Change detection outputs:
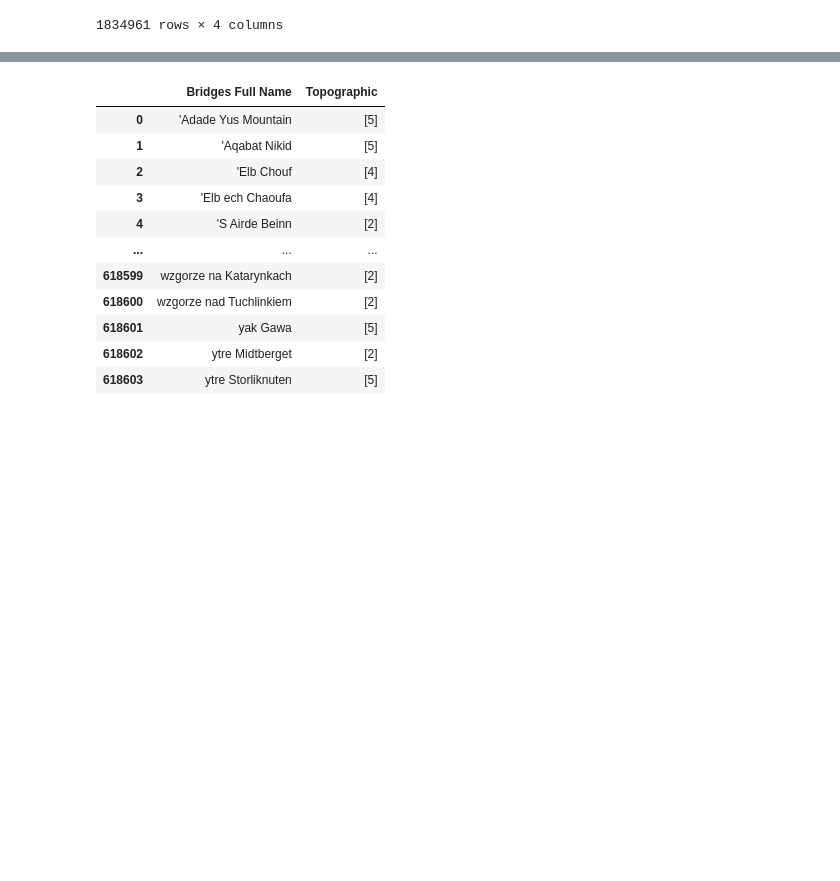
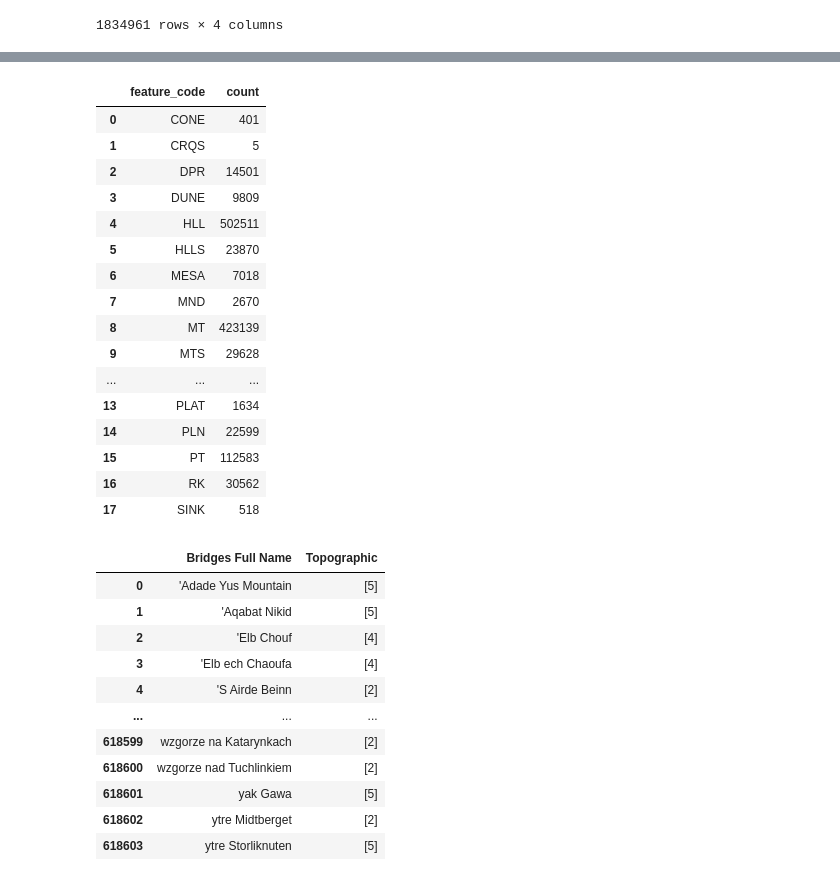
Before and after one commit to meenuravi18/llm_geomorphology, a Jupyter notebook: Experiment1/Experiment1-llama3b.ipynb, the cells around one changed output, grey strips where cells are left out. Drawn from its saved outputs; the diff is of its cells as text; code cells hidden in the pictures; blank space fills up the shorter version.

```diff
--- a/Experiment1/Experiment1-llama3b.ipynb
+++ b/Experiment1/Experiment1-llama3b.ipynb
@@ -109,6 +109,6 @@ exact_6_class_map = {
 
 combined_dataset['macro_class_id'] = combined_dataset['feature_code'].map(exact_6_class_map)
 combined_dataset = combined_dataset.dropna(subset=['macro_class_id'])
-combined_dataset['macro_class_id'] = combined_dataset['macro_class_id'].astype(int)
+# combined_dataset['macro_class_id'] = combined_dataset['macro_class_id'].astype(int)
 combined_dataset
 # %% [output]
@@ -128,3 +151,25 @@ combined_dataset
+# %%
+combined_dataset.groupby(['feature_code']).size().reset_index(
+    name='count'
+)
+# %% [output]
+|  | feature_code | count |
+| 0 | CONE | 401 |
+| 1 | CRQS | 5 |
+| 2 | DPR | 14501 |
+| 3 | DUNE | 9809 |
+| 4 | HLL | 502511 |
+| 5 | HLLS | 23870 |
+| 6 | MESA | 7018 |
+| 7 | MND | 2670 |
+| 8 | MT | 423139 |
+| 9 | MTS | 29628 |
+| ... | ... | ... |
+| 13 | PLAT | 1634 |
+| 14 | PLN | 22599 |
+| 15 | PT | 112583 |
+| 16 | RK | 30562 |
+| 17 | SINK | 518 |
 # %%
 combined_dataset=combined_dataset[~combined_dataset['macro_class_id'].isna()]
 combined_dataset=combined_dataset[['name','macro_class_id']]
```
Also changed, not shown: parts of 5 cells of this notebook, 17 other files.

==

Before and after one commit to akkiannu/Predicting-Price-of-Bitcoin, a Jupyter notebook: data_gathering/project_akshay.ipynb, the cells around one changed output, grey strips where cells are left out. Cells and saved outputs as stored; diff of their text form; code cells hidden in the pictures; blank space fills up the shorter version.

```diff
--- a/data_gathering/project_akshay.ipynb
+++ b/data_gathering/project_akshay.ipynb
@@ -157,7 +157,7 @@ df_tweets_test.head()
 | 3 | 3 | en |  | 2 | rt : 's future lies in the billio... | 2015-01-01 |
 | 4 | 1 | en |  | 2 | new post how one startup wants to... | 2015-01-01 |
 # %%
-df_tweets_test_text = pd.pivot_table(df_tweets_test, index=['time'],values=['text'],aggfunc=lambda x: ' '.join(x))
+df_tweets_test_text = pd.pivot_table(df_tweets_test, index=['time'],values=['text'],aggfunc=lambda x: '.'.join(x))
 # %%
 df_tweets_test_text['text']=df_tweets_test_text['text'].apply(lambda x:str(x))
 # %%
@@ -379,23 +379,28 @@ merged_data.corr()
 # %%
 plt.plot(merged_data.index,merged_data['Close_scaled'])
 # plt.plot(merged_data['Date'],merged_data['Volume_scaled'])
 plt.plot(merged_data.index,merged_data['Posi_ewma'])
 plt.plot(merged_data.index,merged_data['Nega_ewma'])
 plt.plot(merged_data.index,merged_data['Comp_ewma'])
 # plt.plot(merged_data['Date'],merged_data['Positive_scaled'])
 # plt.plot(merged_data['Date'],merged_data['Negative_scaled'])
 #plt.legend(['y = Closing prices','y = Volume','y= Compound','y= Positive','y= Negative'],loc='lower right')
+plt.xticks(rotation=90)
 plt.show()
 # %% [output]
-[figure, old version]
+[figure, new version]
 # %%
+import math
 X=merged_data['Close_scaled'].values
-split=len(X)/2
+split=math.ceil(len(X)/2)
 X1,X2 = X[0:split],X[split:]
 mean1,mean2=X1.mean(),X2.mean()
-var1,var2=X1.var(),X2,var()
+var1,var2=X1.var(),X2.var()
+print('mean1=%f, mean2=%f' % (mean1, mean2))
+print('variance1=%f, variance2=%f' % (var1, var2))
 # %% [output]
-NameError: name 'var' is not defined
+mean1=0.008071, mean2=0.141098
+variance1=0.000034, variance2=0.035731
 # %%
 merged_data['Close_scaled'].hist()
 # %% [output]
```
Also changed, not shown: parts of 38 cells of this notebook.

## Task goal
The answer needed is a single number: how many lines in the records above hold the string "shown". Please write nothing else.

## Output
2